## [WHAT NEEDS TO BE DONE]
Copy each of the entries below faithfully, setting aside any pictures.
==================================================
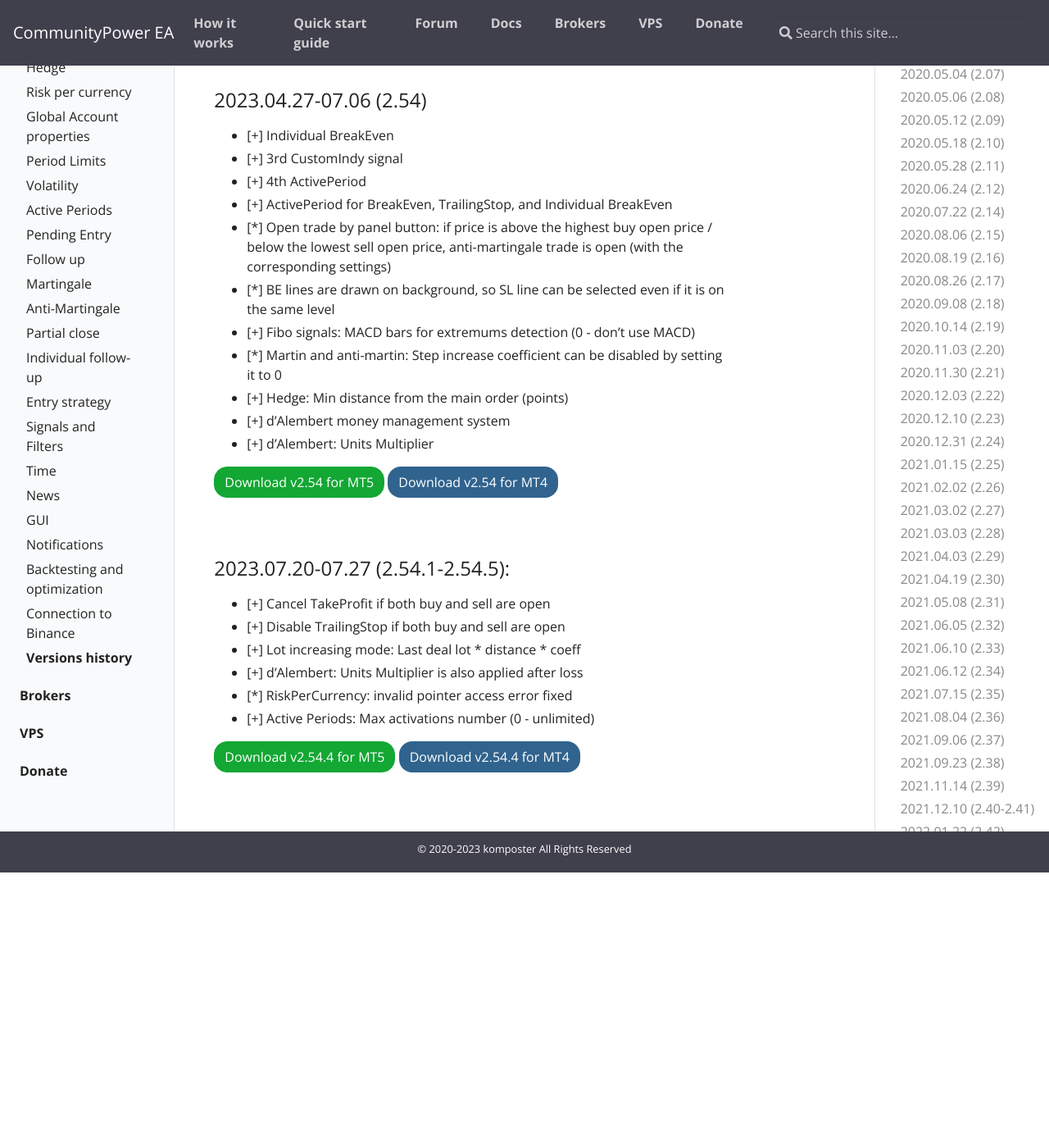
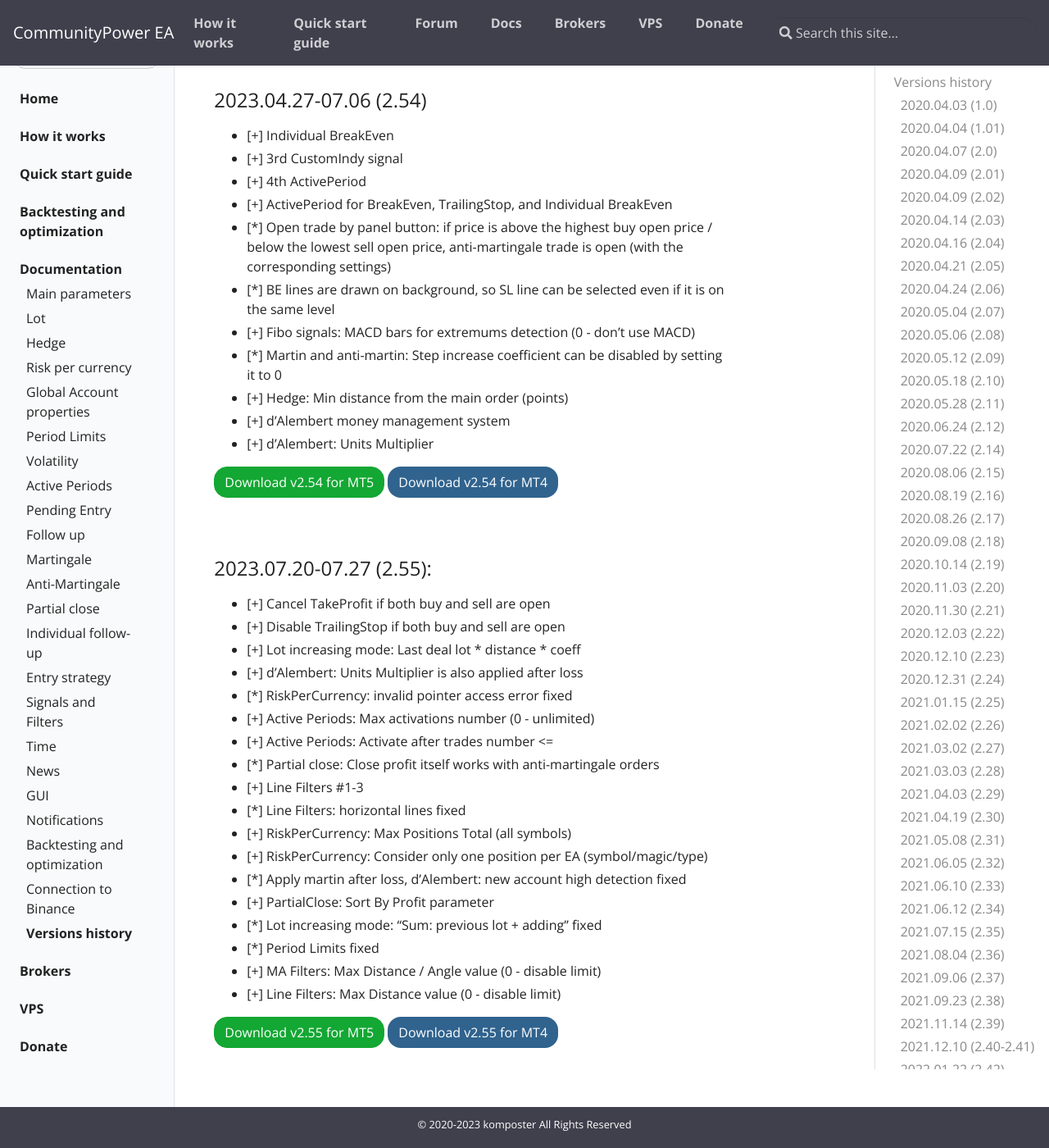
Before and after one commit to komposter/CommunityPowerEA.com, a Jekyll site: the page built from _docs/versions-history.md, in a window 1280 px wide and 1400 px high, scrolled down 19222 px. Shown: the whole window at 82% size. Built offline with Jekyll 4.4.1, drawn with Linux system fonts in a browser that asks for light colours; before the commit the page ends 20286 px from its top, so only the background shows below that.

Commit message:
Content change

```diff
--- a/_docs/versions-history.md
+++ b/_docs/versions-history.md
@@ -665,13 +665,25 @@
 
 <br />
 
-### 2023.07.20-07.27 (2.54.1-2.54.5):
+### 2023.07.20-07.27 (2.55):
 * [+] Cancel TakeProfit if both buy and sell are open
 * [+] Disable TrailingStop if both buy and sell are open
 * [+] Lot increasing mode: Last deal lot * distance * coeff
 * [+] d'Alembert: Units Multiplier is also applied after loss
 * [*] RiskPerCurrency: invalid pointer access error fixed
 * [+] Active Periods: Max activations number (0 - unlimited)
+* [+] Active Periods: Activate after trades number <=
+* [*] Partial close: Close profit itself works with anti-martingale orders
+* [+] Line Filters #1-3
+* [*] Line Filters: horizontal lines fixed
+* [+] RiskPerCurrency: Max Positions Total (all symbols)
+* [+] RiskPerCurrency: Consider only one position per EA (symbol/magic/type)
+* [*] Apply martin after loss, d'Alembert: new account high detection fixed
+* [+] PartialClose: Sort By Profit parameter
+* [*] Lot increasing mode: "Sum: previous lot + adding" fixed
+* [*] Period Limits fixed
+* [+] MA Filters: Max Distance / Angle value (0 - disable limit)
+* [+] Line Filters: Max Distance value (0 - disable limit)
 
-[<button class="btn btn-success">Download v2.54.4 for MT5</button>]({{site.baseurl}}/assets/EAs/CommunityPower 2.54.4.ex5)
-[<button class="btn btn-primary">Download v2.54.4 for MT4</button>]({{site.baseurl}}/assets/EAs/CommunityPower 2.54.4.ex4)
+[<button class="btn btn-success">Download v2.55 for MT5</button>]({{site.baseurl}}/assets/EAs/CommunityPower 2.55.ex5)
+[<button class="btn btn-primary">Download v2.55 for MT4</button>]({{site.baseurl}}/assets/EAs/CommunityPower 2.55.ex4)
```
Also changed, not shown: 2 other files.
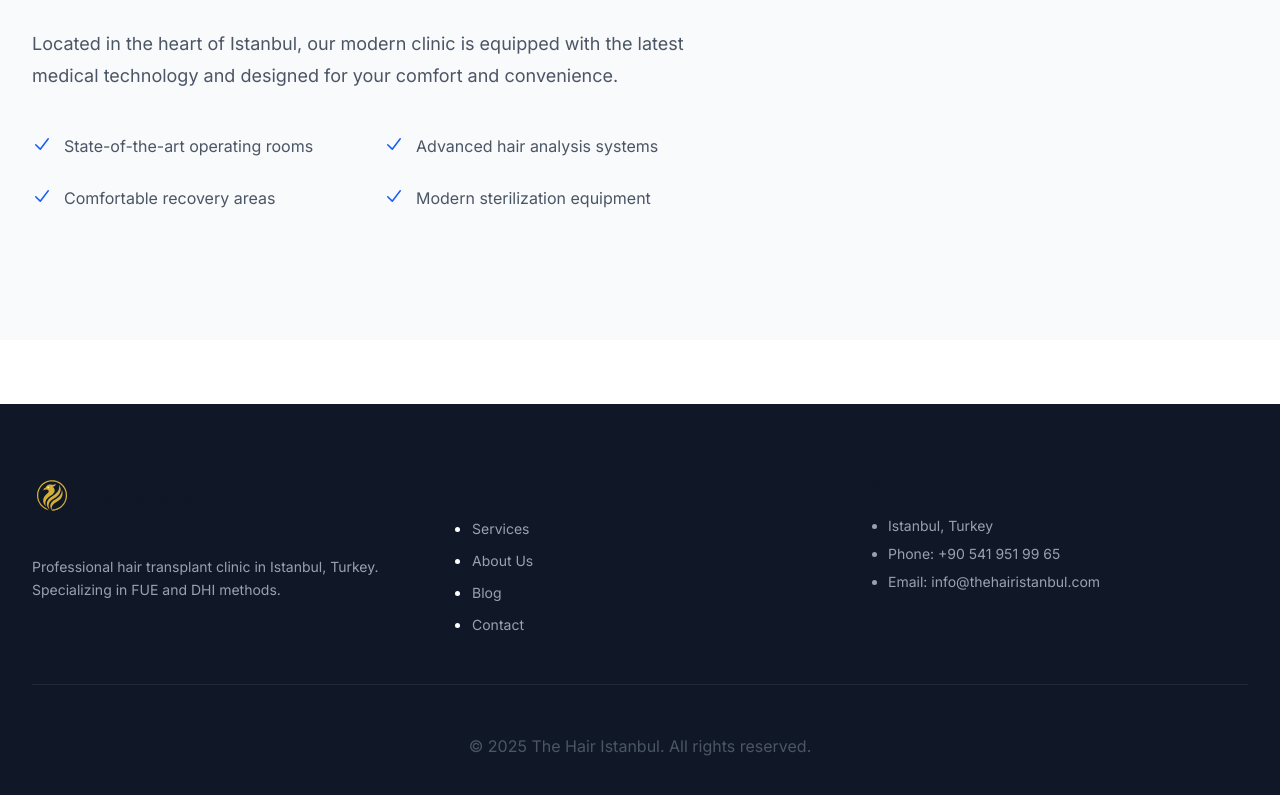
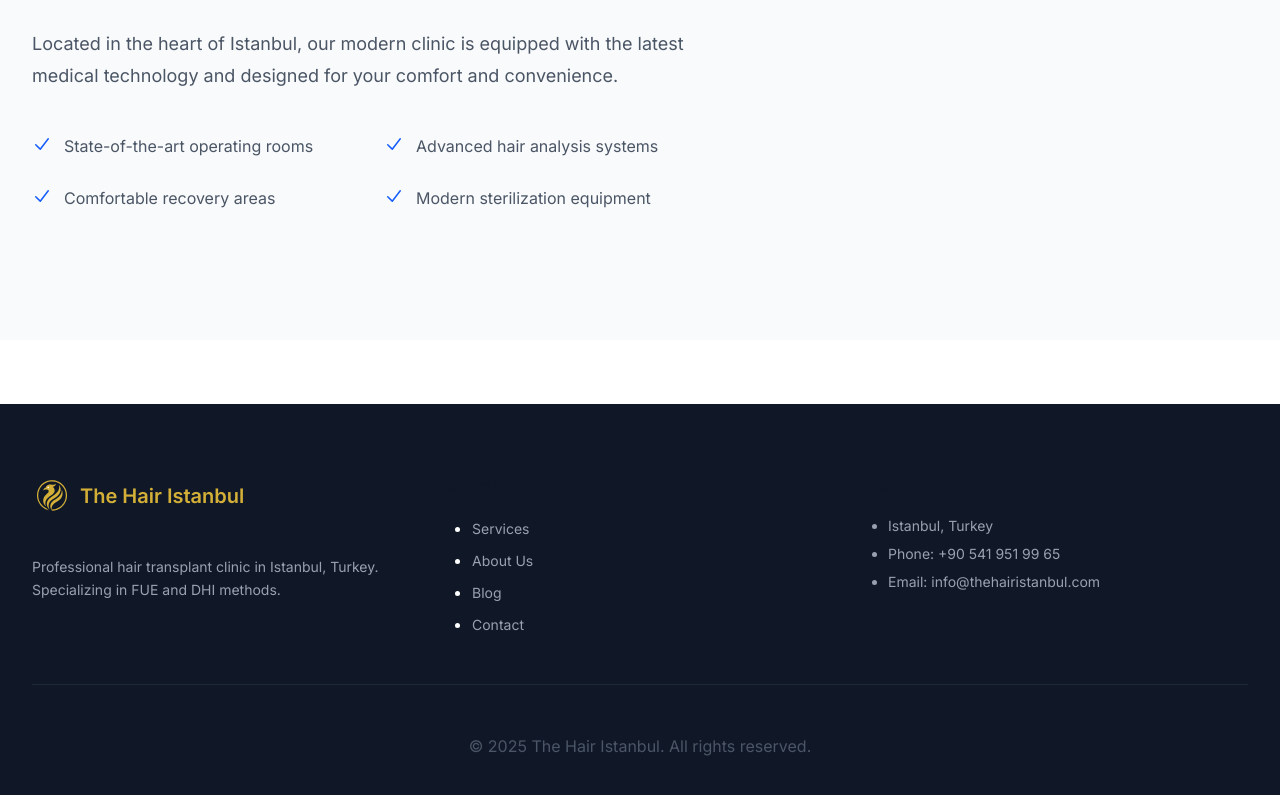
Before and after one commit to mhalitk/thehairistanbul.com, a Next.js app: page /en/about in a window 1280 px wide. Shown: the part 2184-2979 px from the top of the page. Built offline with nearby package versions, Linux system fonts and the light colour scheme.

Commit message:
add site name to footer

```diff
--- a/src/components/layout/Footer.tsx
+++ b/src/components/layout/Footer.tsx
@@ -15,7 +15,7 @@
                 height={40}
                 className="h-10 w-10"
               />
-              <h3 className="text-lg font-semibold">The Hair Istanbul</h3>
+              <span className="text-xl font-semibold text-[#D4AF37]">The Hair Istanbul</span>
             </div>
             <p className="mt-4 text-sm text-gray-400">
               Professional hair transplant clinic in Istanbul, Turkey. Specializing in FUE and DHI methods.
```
==================================================
## [ANSWER]
Before and after one commit to komposter/CommunityPowerEA.com, a Jekyll site: the page built from _docs/versions-history.md, in a window 1280 px wide and 1400 px high, scrolled down 19222 px. Shown: the whole window at 82% size. Built offline with Jekyll 4.4.1, drawn with Linux system fonts in a browser that asks for light colours; before the commit the page ends 20286 px from its top, so only the background shows below that.

Commit message:
Content change

```diff
--- a/_docs/versions-history.md
+++ b/_docs/versions-history.md
@@ -665,13 +665,25 @@
 
 <br />
 
-### 2023.07.20-07.27 (2.54.1-2.54.5):
+### 2023.07.20-07.27 (2.55):
 * [+] Cancel TakeProfit if both buy and sell are open
 * [+] Disable TrailingStop if both buy and sell are open
 * [+] Lot increasing mode: Last deal lot * distance * coeff
 * [+] d'Alembert: Units Multiplier is also applied after loss
 * [*] RiskPerCurrency: invalid pointer access error fixed
 * [+] Active Periods: Max activations number (0 - unlimited)
+* [+] Active Periods: Activate after trades number <=
+* [*] Partial close: Close profit itself works with anti-martingale orders
+* [+] Line Filters #1-3
+* [*] Line Filters: horizontal lines fixed
+* [+] RiskPerCurrency: Max Positions Total (all symbols)
+* [+] RiskPerCurrency: Consider only one position per EA (symbol/magic/type)
+* [*] Apply martin after loss, d'Alembert: new account high detection fixed
+* [+] PartialClose: Sort By Profit parameter
+* [*] Lot increasing mode: "Sum: previous lot + adding" fixed
+* [*] Period Limits fixed
+* [+] MA Filters: Max Distance / Angle value (0 - disable limit)
+* [+] Line Filters: Max Distance value (0 - disable limit)
 
-[<button class="btn btn-success">Download v2.54.4 for MT5</button>]({{site.baseurl}}/assets/EAs/CommunityPower 2.54.4.ex5)
-[<button class="btn btn-primary">Download v2.54.4 for MT4</button>]({{site.baseurl}}/assets/EAs/CommunityPower 2.54.4.ex4)
+[<button class="btn btn-success">Download v2.55 for MT5</button>]({{site.baseurl}}/assets/EAs/CommunityPower 2.55.ex5)
+[<button class="btn btn-primary">Download v2.55 for MT4</button>]({{site.baseurl}}/assets/EAs/CommunityPower 2.55.ex4)
```
Also changed, not shown: 2 other files.
Before and after one commit to mhalitk/thehairistanbul.com, a Next.js app: page /en/about in a window 1280 px wide. Shown: the part 2184-2979 px from the top of the page. Built offline with nearby package versions, Linux system fonts and the light colour scheme.

Commit message:
add site name to footer

```diff
--- a/src/components/layout/Footer.tsx
+++ b/src/components/layout/Footer.tsx
@@ -15,7 +15,7 @@
                 height={40}
                 className="h-10 w-10"
               />
-              <h3 className="text-lg font-semibold">The Hair Istanbul</h3>
+              <span className="text-xl font-semibold text-[#D4AF37]">The Hair Istanbul</span>
             </div>
             <p className="mt-4 text-sm text-gray-400">
               Professional hair transplant clinic in Istanbul, Turkey. Specializing in FUE and DHI methods.
```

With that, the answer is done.